over the past several months. Turning to the U.S., the Federal Reserve acknowledged in minutes released Wednesday that the timing of an interest rate hike could be “relatively soon.” This builds on recent comments
from central bank officials and good U.S. economic data which have both heightened expectations for a move before the end of the year. Also in the U.S., the number of Americans filing for jobless benefits remained at a
43-year low last week while Q3 corporate earnings season got started Tuesday. Companies in the S&P 500 are expected to report an earnings decline for the sixth consecutive quarter but revenues are expected to break the

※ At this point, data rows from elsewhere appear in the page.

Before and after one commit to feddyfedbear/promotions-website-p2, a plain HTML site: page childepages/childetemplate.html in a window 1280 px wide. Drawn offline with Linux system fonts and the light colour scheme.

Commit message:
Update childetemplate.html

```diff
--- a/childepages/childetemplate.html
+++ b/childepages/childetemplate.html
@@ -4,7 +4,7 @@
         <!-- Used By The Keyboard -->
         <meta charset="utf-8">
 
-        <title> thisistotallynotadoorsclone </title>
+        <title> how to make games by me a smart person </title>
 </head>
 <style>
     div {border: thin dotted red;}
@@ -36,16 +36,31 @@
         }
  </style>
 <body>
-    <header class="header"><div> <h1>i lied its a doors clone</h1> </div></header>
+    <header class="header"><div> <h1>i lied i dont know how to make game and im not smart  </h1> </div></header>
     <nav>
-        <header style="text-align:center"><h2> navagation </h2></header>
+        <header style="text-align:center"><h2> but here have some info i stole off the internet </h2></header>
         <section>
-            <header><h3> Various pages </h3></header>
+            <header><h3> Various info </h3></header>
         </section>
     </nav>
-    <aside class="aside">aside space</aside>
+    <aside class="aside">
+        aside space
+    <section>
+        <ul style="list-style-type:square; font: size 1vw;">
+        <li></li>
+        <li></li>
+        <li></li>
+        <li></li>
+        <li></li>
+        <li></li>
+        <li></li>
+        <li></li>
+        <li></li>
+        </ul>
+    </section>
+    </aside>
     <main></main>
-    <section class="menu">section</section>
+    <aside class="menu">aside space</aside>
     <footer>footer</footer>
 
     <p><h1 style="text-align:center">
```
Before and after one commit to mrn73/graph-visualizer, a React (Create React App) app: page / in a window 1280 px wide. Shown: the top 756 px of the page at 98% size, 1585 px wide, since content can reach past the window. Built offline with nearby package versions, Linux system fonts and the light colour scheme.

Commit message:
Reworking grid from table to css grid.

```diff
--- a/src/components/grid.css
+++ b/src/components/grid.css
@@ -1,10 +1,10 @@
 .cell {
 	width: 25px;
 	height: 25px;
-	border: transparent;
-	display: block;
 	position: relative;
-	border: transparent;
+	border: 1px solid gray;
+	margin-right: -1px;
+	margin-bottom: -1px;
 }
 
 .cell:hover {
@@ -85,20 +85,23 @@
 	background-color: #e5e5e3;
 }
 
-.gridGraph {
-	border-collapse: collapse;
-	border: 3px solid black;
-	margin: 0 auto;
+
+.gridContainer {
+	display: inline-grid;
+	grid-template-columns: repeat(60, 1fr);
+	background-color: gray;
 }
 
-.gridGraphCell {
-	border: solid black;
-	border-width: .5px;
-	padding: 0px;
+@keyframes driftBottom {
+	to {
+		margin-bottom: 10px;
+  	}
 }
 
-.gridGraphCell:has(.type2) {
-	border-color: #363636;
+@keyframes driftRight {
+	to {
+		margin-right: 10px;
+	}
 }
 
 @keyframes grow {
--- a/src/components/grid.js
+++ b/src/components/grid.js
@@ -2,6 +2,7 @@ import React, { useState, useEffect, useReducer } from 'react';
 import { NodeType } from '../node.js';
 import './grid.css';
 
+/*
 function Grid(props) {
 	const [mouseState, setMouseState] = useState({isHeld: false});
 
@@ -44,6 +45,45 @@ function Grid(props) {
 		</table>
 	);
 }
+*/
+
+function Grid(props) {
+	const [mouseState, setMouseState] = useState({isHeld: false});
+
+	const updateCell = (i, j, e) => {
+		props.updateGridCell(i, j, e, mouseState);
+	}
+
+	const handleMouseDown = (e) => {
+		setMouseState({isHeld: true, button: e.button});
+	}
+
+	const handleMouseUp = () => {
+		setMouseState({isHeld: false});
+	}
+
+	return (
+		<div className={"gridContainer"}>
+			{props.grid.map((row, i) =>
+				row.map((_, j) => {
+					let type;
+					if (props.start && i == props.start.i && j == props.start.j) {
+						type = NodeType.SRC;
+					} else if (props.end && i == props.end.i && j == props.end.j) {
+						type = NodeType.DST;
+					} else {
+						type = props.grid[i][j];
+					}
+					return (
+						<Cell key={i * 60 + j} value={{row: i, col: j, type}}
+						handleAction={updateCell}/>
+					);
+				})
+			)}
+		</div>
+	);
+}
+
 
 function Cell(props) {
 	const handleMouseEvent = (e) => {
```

pattern of declines. What will transpire is anybody’s guess at this early stage but the numbers will be closely watched with markets near record highs. Elsewhere, word that Russia would support OPEC’s attempt to curb its
collective output helped oil prices reach a one-year high Monday but crude was unable to hold the gains through Thursday. Looking ahead, U.S. retail sales numbers are reported today while central bank chief Yellen
speaks this afternoon.
U.S. stocks fall
Major U.S. stock benchmarks retreated for the four days covered in this report. In the U.S., the Dow fell 141 pts. to end at 18,098, the S&P 500 gave back 21 pts. to settle at 2,132 and the Nasdaq was off 79 pts. to finish at 5,213. In Canada, the TSX bucked the trend rising 77 pts. over the holiday shortened week to end Thursday at 14,643.
Q3 2016 Earnings Season Underway
Q3 2016 earnings expectations have once again been lowered as estimates were cut in all the GIC sectors over the past 3 months. This is a pattern we have seen this entire cycle (2009-current). With this decline in
estimates, we expect reported results to show modest upside. Looking out, earnings will be buoyed by abating macro headwinds relating to the US dollar and crude oil. As long as these macro headwinds have stabilized
and/or begin to recede (EUR/USD, WTI) we don’t see an imminent reduction in earnings as there has not been a large capex surge or an excessive hiring boom, or inventory build-up to pull forward investment. In addition,
company guidance for Q3, although negative, is coming in better than normal. Finally, sentiment remains resilient this earnings season as the market so far is rewarding companies with earnings surprises/positive guidance more so than punishing companies who disappoint.